I was 13 in the summer of 1969. The United States was in turmoil. Vietnam, forced bussing, riots, drugs, etc., made it a time when you didn’t trust anybody you didn’t already know.

My friend Dave, also 13, and our Scout Master Mr. Henry all lived in the same trailer park. I did trust them.

One day Mr. Henry invited Dave and me to go to the beach with him. When we got there it was nearly deserted and we saw why: the red flags were out. That meant there was a dangerous undercurrent in the ocean that day. An undercurrent is a force beneath the ocean surface that goes in reverse of incoming waves. It can suck anything underwater and out to sea in a matter of minutes.

I couldn’t swim at all. Dave could only swim a little. And Mr. Henry could only for short distances. He was over 60 and overweight.

Dave and I stayed close to beach. We could feel the undercurrent even in knee-deep water. Mr. Henry got on a little inflatable raft and paddled back and forth along the shore. Soon we lost track of him because we were having fun wrestling with the waves. When we finally spotted him he was about a quarter mile out, clinging to the raft, and yelling for help.

Dave ran to the lifeguard station. Nobody was there. He came back with a Styrofoam life preserver attached to a long nylon rope. He tied the rope around himself about 20 feet from the preserver and jumped into the water. I tied the loose end around myself.

The waves were getting bigger because the tide was coming in. Dave fought them until he was close enough to throw the preserver to Mr. Henry. Then I started pulling without much success. They were exhausted. I was in the water over my knees. Waves knocked me down and the undercurrent pulled at all three of us.

Suddenly, a bus load of hippies appeared and saw us. They jumped in immediately and helped me pull. From the surfing area two professional surfers showed up and began pulling Mr. Henry to shore. We all saw Dave go down and not come back up. But by this time, nearly 30 people were pulling on that rope to save the lives of a young kid and an old man they didn’t even know. When they were close enough to shore we pulled them out. It only took a few seconds to pump the water out of Dave.

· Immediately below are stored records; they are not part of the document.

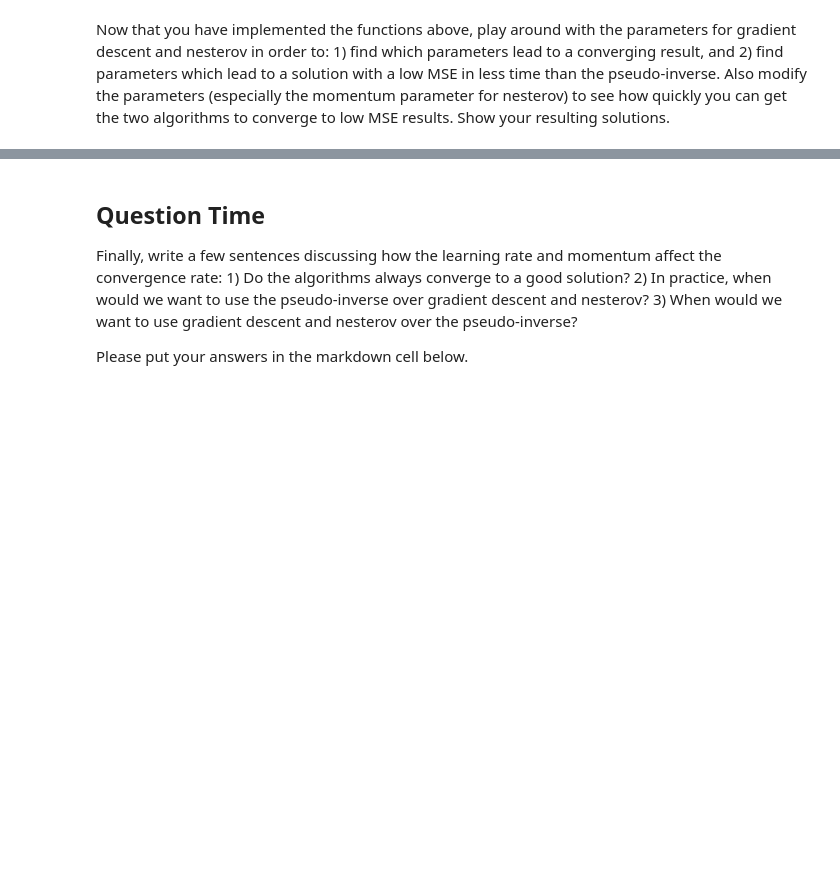
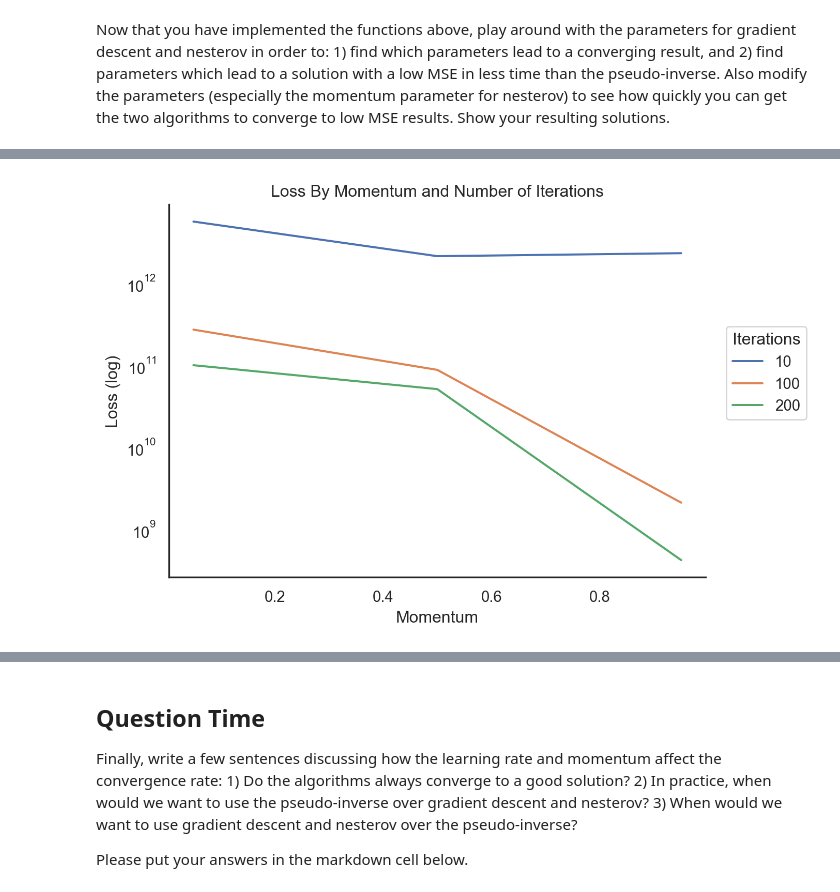
Before and after one commit to saragracebiddle/bioe485, a Jupyter notebook: MP2/MP 2 - Gradient Descent, Nesterov and Pseudo-Inverse.ipynb, the cells around one changed output, grey strips where cells are left out. Cells and saved outputs as stored; diff of their text form; code cells hidden in the pictures; blank space fills up the shorter version.

```diff
--- a/MP2/MP 2 - Gradient Descent, Nesterov and Pseudo-Inverse.ipynb
+++ b/MP2/MP 2 - Gradient Descent, Nesterov and Pseudo-Inverse.ipynb
@@ -319,7 +276,0 @@ KeyboardInterrupt:
-# %%
-alpha = 0.001
-iters = 10
-momentum = 0.1
-nest_out, nest_loss = Nesterov(A, b, alpha,momentum,  iters)
-print("Nesterov Done")
-print(f'MSE from Nesterov Descent: {mse(nest_out, img)}')
@@ -328,0 +337,16 @@ TypeError: object of type 'function' has no len()
+# %%
+alpha = 1
+iterations = [10, 100, 200]
+m = [0.05, 0.5, 0.95]
+
+final_loss = []
+ms = []
+num_iter = []
+
+for M in m:
+    print(f'Starting lr: {M}')
+    nest_out, nest_loss = Nesterov(A,b,alpha,M, 200)
+    for i in iterations:
+        final_loss.append(nest_loss[(i-1)])
+        ms.append(M)
+        num_iter.append(i)
@@ -328,0 +369,20 @@ TypeError: object of type 'function' has no len()
+# %%
+nestdict = {'momentum' : ms,
+       'iter' : map(str, num_iter),
+       'loss' : final_loss}
+nestpd = pd.DataFrame(nestdict)
+# %%
+(
+    so.Plot(nestpd, x = 'momentum', y = 'loss')
+    .add(so.Line(),  color = 'iter')
+    .scale(y = 'log')
+    .label(
+        x = 'Momentum',
+        y = 'Loss (log)',
+        color = 'Iterations',
+        title = 'Loss By Momentum and Number of Iterations'
+    )
+    .theme(theme_dict)
+)
+# %% [output]
+[figure, added]
```
Also changed, not shown: parts of 33 cells of this notebook.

Dave and I were awarded the Boy Scout Life Saving Merit Badge. I still wonder why. It was the 30 nameless people that saved our lives.

Maybe the ’60s weren’t really that bad after all.

Originally published as HeroicStories #151 on June 9, 2000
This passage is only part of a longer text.